While Kerr’s pedalboard is extensive and would look right at home in the CERN laboratory for nuclear research, he has a discriminating approach to his choice of pedals. “If it’s a pedal, I have to be sold straightaway because there are so many pedals in the world now. The things that work just kind of stay there until something comes along that does the same job better. For me there has to be a creative thing with it. If I start writing riffs as soon as I plug it in, then I’ve got to have it.” Kerr says the Plasma Pedal began informing him the second he plugged it in: “I started writing some really big riffs for our new album straight away. It was inspiring to me and behaving in a way that was unique.”
We’re playing a new tune at the moment called “Boilermaker”, he continues. “That was an example really of the sound of a pedal informing riffs. My tech would always talk about it and said ‘It looks so cool.’ And to be honest, that’s a big part of it — it’s got to look cool and it’s got to sell itself. I also like it because it is heavy and feels like there is a bit of machinery in there. It feels functional rather than a gimmick.” But looks can only go so far for Kerr — it is the sound and the sonically creative variations that count the most.
In a world containing an almost unfathomable choice of guitar pedals and fancy paint jobs, Kerr is drawn to the Plasma Pedal because of it its utterly unique sound characteristics. He is also a big fan of its natural noise-gating capabilities that can be achieved by turning the BLEND knob. This feature allows players to achieve extreme contrasts between individual notes while eliminating all of the in-between noises created by the instrument’s pick-ups or by humming strings. “Because of its nature using the voltage and the ability to gate it the sound, there is something special about how the sound kind of exits — emitting this sort of crackle and fuzz. And it sounds cooler.”
For more information on Royal Blood, visit https://royalbloodband.com.
For more information on Gamechanger Audio’s Plasma Pedal, please visit https://www.gamechangeraudio.com/plasma.
About Gamechanger Audio
Gamechanger Audio was founded by four friends committed to exploring the uncharted territories music electronics, to create devices that provide real value while stretching the imagination of both musicians and engineers.

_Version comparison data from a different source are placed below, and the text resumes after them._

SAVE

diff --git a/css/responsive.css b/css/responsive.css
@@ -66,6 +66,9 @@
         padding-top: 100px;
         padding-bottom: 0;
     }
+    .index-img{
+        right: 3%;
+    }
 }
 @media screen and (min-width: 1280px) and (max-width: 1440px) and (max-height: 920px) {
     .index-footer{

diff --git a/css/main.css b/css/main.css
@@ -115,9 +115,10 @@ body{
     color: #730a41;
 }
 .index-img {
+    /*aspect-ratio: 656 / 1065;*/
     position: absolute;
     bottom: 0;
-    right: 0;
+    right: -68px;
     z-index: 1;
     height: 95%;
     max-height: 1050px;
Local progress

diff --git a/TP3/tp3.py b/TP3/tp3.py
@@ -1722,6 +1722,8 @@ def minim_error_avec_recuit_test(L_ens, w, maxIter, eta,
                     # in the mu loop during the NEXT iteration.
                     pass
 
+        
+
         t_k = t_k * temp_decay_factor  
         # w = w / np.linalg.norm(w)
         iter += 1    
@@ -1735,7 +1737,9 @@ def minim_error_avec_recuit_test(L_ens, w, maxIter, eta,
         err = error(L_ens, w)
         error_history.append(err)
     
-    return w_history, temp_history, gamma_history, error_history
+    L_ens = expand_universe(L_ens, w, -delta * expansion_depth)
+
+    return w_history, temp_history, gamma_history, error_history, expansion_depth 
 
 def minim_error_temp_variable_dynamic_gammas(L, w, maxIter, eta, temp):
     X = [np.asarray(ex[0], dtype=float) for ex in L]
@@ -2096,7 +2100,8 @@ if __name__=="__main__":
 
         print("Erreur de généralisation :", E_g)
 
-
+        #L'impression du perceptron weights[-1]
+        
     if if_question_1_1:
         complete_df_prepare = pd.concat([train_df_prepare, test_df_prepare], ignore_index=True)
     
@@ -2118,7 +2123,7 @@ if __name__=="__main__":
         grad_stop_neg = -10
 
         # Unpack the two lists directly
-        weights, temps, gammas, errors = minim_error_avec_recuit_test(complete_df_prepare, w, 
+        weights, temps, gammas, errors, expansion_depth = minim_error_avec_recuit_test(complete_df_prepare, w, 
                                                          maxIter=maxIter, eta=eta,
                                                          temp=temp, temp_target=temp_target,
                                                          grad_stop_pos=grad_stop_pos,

The company has been praised for innovation in creating its inaugural PLUS Pedal, the world’s first sustain and sostenuto pedal for all melodic instruments, based around a proprietary audio algorithm that lets users capture and sample small parts of the connected instrument’s signal in real time and loop them into a seamless, warm, and responsive sustained tone; and its PLASMA Pedal follow-up, forming the basis of a unique approach within the realm of overdrive and distortion by transforming the connected instrument’s live signal into a series of continuous high-voltage discharges within a xenon-filled tube. The latter has since been applied to a 19” Rack format and Eurorack modular format.